Which lines of the data contain the string "view"? Copy every one.

─── Data for processing ───

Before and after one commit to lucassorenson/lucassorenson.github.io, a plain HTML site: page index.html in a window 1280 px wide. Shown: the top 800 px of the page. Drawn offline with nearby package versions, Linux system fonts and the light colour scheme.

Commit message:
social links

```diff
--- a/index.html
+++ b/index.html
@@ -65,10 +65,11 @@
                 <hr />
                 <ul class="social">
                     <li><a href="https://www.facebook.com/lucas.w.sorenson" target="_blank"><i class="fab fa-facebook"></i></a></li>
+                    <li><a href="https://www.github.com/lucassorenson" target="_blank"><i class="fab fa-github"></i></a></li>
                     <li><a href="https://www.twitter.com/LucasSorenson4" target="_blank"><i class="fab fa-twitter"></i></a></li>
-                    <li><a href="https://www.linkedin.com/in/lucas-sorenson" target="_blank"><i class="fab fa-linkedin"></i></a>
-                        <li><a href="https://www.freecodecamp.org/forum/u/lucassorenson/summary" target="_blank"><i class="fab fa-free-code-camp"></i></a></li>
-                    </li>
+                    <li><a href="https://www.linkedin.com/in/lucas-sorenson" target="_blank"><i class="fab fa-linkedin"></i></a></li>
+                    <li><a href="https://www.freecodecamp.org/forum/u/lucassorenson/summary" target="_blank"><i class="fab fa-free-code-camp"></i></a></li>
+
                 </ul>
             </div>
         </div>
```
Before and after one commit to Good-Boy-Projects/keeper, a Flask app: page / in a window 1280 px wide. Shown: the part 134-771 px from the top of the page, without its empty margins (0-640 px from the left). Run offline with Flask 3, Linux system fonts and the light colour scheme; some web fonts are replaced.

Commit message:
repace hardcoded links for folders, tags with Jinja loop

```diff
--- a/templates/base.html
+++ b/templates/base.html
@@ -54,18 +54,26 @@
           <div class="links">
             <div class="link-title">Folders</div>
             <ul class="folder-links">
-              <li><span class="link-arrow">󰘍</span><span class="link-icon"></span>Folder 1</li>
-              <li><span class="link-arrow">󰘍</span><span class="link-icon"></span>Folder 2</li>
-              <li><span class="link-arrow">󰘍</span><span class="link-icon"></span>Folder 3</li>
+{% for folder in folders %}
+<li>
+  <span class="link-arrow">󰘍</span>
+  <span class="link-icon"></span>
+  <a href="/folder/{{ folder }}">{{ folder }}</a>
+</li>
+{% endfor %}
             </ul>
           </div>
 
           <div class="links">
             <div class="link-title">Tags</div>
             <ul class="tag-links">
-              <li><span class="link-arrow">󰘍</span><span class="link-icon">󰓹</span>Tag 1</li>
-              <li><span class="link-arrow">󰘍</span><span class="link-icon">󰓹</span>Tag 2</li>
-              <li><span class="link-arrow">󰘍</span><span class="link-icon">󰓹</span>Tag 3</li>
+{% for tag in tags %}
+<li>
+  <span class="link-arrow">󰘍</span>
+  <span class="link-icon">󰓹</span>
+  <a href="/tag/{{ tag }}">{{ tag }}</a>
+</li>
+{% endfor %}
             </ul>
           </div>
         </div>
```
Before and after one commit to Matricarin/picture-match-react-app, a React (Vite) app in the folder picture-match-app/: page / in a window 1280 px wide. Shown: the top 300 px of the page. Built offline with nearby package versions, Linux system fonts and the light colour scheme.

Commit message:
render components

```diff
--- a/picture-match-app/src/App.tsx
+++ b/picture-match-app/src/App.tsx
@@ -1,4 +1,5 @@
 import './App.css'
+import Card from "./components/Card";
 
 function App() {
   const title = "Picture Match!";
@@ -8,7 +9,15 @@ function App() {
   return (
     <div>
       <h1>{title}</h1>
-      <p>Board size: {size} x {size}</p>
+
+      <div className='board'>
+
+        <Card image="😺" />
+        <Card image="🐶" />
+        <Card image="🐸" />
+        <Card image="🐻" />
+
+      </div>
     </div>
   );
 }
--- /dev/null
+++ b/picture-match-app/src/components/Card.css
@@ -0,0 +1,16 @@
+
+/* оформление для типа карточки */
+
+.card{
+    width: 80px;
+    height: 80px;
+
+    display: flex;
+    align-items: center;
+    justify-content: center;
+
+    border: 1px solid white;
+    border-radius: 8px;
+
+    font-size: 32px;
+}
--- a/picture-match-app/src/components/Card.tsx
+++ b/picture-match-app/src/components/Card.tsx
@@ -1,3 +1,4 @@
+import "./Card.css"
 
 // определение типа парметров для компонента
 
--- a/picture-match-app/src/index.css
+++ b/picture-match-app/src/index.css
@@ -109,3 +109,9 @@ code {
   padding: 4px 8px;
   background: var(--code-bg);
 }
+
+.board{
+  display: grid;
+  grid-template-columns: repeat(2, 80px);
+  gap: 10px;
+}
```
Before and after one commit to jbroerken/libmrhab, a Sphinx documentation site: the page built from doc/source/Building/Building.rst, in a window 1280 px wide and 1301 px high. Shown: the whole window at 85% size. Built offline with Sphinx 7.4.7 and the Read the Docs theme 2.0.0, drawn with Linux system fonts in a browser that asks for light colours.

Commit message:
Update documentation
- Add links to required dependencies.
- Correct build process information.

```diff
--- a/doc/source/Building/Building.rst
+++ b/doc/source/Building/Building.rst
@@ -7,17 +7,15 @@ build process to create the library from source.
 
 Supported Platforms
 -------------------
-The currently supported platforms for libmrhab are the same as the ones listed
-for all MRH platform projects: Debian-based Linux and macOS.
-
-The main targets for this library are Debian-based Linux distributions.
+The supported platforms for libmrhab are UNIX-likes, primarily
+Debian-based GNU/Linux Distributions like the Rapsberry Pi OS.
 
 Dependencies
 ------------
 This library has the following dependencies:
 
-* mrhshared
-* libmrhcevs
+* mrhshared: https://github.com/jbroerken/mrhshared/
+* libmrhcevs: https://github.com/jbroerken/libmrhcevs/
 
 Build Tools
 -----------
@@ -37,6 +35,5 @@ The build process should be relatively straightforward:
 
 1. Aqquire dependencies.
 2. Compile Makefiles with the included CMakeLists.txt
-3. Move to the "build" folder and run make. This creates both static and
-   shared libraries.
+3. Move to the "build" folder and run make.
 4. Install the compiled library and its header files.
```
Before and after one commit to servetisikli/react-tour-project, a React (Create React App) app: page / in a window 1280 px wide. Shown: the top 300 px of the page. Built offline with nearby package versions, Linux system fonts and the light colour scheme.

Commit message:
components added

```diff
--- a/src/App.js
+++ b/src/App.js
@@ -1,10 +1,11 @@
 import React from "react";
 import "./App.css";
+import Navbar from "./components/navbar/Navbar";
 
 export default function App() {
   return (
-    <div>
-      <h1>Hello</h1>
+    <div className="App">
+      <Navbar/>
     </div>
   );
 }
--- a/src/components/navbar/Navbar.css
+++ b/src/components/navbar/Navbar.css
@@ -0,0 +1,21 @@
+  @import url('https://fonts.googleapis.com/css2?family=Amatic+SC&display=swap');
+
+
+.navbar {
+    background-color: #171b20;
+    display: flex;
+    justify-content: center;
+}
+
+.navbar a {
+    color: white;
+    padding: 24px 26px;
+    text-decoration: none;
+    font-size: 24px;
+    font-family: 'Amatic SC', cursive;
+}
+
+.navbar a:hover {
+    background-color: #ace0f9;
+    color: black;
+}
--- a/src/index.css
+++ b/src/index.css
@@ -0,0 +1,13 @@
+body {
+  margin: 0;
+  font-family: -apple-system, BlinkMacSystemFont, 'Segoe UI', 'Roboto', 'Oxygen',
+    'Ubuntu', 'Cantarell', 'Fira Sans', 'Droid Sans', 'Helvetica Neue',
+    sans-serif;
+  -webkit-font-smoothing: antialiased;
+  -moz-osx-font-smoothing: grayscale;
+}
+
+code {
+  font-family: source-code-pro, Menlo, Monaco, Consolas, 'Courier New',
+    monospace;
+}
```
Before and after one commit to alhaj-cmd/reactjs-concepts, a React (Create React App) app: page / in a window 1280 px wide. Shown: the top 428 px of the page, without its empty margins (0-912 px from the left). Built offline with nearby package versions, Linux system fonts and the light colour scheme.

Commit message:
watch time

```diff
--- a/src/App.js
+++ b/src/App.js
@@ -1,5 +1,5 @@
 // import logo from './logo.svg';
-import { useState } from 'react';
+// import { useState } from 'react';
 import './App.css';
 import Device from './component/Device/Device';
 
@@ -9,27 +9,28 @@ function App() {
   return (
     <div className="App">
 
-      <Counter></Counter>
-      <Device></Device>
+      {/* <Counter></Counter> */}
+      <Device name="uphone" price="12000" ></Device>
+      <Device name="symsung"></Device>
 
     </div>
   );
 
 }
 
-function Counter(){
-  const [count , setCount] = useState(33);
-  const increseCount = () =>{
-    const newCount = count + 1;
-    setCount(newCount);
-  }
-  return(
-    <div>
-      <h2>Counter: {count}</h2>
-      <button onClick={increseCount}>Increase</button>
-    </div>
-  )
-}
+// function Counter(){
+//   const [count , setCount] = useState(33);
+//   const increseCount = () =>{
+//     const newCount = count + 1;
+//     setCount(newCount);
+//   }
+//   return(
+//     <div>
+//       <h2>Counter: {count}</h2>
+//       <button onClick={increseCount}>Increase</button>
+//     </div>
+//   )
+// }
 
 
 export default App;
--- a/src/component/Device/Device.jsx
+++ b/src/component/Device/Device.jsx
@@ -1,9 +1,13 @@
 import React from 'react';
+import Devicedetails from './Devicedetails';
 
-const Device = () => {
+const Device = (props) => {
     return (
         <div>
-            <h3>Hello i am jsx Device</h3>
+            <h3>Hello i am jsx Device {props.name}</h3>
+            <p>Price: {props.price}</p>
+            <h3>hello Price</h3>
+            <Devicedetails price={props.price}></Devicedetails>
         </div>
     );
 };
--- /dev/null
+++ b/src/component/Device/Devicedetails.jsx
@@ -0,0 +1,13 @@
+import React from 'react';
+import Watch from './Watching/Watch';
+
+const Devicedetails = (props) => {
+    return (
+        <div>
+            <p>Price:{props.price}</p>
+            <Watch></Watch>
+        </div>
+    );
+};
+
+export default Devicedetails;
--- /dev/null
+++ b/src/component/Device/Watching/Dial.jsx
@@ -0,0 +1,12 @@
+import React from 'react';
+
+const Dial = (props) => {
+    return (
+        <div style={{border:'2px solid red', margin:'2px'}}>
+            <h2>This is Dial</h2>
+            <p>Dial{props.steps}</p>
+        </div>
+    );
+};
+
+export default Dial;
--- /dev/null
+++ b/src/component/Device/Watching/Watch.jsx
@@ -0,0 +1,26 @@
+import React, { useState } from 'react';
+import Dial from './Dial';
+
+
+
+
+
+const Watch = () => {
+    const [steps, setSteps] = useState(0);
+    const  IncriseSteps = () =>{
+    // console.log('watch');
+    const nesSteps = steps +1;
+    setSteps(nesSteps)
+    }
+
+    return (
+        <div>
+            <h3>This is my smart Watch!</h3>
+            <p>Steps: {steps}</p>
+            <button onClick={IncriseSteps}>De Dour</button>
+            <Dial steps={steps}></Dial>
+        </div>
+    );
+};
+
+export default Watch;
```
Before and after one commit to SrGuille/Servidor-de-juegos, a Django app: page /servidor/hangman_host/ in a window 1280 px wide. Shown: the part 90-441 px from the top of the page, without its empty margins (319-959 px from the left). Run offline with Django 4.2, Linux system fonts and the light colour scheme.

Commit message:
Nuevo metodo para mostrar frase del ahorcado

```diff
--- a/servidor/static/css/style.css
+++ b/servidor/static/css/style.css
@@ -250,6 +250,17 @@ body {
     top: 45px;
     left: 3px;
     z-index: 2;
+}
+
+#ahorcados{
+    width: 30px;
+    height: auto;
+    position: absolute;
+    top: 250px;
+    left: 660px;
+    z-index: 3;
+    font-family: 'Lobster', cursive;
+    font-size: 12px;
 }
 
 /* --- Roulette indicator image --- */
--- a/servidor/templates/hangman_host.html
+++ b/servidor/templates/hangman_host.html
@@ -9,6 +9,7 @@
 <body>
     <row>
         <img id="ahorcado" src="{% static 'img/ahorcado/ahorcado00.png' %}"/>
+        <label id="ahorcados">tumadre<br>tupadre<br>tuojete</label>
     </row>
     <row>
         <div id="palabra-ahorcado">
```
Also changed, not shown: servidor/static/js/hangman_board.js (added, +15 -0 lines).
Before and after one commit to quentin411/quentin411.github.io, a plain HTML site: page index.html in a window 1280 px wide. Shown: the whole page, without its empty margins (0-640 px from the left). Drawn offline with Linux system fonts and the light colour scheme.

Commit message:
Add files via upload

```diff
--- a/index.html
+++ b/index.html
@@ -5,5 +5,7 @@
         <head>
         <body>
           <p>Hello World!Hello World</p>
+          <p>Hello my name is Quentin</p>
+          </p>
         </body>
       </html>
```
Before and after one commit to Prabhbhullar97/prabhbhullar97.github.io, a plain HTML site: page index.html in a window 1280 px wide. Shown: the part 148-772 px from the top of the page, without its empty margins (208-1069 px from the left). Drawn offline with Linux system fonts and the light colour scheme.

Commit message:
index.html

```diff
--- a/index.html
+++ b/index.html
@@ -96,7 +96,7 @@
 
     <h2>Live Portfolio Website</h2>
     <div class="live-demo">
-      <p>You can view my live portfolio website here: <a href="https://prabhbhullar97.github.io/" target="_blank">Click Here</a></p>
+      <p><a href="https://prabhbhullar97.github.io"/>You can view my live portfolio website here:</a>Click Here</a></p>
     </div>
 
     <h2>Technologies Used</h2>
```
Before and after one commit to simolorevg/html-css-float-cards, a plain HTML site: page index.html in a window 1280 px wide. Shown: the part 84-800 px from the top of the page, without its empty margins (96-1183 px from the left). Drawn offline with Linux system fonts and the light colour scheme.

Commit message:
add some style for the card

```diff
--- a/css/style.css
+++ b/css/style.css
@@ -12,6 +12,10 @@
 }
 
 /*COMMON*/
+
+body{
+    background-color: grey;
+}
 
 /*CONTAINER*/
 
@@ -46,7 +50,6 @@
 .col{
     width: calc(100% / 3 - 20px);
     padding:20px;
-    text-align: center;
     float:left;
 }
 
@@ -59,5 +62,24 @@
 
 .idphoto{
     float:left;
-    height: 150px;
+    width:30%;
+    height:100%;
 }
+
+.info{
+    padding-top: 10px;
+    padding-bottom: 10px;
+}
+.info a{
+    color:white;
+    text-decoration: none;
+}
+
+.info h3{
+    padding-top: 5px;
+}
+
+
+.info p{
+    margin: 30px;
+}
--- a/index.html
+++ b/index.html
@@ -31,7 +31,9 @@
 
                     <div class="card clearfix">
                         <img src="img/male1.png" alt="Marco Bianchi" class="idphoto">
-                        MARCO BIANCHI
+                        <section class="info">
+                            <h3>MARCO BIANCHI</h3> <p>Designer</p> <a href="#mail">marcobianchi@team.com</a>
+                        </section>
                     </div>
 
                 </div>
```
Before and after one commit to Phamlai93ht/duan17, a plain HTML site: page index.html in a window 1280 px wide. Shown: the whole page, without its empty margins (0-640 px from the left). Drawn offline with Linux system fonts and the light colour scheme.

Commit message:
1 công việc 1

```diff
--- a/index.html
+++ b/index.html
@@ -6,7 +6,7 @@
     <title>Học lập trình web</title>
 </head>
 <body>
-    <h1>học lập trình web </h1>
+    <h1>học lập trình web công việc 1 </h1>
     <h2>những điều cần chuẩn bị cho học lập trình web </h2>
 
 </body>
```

───

- _Answer to the problem_
-      <p>You can view my live portfolio website here: <a href="https://prabhbhullar97.github.io/" target="_blank">Click Here</a></p>
+      <p><a href="https://prabhbhullar97.github.io"/>You can view my live portfolio website here:</a>Click Here</a></p>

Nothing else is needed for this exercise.